UN investigators said Monday they had found more mass graves in the central Kasai region of the Democratic Republic of Congo, where tribal militias are battling security forces.
"We have shared with the authorities the discovery of new mass graves in Grand Kasai. The number has risen from 10 to 23 mass graves in Kasai, Kasai-Central and Kasai-Oriental," senior UN human rights official Jose Maria Aranaz told AFP.
Aranaz gave no estimate of the number of bodies buried in the graves, stating that this was "a matter for the Congolese authorities".
Government spokesman Lambert Mende has acknowledged "the existence of more than three mass graves" in the region but has not identified the dead or their suspected killers.
Fighting erupted in Kasai after government forces last August killed tribal chief Jean Pierre Mpandi, also known as Kamwina Nsapu, who had launched an uprising against the government of President Joseph Kabila.
On March 22, UN investigators counted 10 mass graves connected with the conflict between security forces and militias rebelling in the name of Kamwina Nsapu, at a cost of at least 400 lives.
"We continue the work because the existence of other mass graves has been reported," said Aranaz, director of the United Nations joint human rights office (UNJHRO) in DRC.
Two UN researchers, American Michael Sharp and Swedish-Chilean dual national Zaida Catalan, were kidnapped on March 12 with four Congolese nationals. Their bodies were found in a grave 16 days later.
In another incident, national police accused followers of Kamwina Nsapu of massacring 39 police officers and looting equipment in an ambush on March 24.

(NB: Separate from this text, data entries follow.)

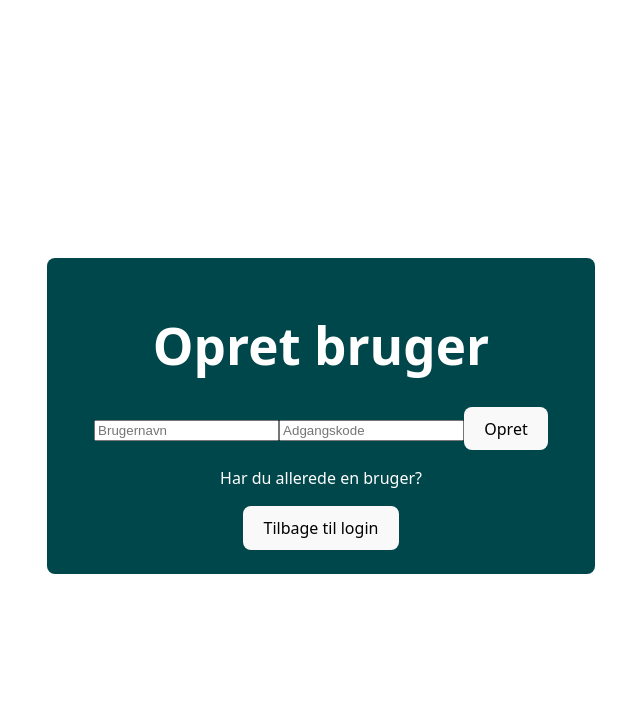
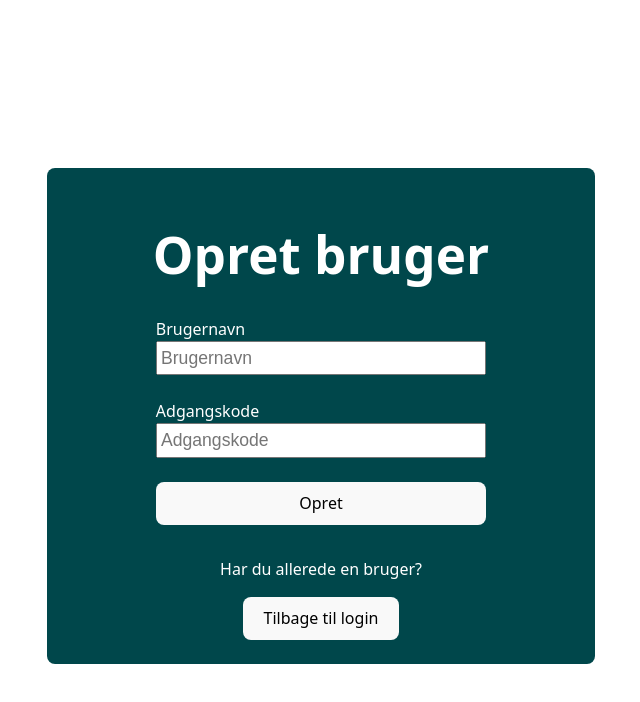
Before and after one commit to majdal01/projekt_A_2026, a Vue app in the folder client/: page / in a window 1280 px wide. Both pictures are taken after a click on the button "Opret her". Shown: the top 702 px of the page, without its empty margins (319-959 px from the left). Built offline with nearby package versions, Linux system fonts and the light colour scheme.

Commit message:
Rettet semantik, tjekket script og styling på Register.vue

```diff
--- a/client/src/views/Register.vue
+++ b/client/src/views/Register.vue
@@ -5,37 +5,49 @@
         </template>
 
         <template #body>
-            <form class="form" @submit.prevent="handleLogin">
-                <input v-model="username" placeholder="Brugernavn" />
+            <form class="form" @submit.prevent="register">
+                <label for="username">Brugernavn</label>
                 <input
+                    id="username"
+                    v-model="username"
+                    name="username"
+                    type="text"
+                    placeholder="Brugernavn"
+                />
+                <label for="password">Adgangskode</label>
+                <input
+                    id="password"
                     v-model="password"
+                    name="password"
                     type="password"
                     placeholder="Adgangskode"
                 />
-                <button @click="register">Opret</button>
+                <button type="submit">Opret</button>
             </form>
         </template>
 
         <template #footer>
-            <p v-if="message">{{ message }}</p>
-            <p>Har du allerede en bruger?</p>
-            <button @click="emit('show-login')">Tilbage til login</button>
+            <div class="footer">
+                <p v-if="message" aria-live="polite">{{ message }}</p>
+                <p>Har du allerede en bruger?</p>
+                <button @click="emit('show-login')">Tilbage til login</button>
+            </div>
         </template>
     </GenericCard>
 </template>
 
 <script setup>
-import { ref } from "vue"
+import { ref } from "vue";
 import GenericCard from "../components/GenericCard.vue";
 
-const username = ref("")
-const password = ref("")
-const message = ref("")
+const username = ref("");
+const password = ref("");
+const message = ref("");
 
-const emit = defineEmits(["show-login"])
+const emit = defineEmits(["show-login"]);
 
 async function register() {
-    console.log("Register clicked")
+    console.log("Register clicked");
     const res = await fetch("http://localhost:3000/register", {
         method: "POST",
         headers: { "Content-Type": "application/json" },
@@ -43,23 +55,38 @@ async function register() {
             username: username.value,
             password: password.value
         })
-    })
+    });
 
-    const data = await res.json()
+    const data = await res.json();
 
     if (res.ok) {
-        alert("Bruger oprettet! Log ind.")
-        emit("show-login")
+        alert("Bruger oprettet! Log ind.");
+        emit("show-login");
     } else {
-        message.value = data.message
+        message.value = data.message;
     }
-
 }
-
-
-
 </script>
 
 <style lang="scss" scoped>
+   .form {
+    display: inline-flex;
+    flex-direction: column;
+    text-align: left;
 
+    input {
+        margin-bottom: 1.5rem;
+        height: 1.5rem;
+        min-width: 20rem;
+        padding: 0.2rem;
+        font-size: 1.1rem;
+    }
+    input::placeholder {
+        font-size: 1.1rem;
+        align-self: center;
+    }
+   }
+   .footer {
+    margin-top: 2rem;
+   }
 </style>
```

DRC security forces have faced regular UN rebukes over the use of disproportionate force against the militiamen, who are armed mainly with clubs and catapults. But the Kamwina Nsapu forces have also been accused of atrocities and of recruiting child soldiers.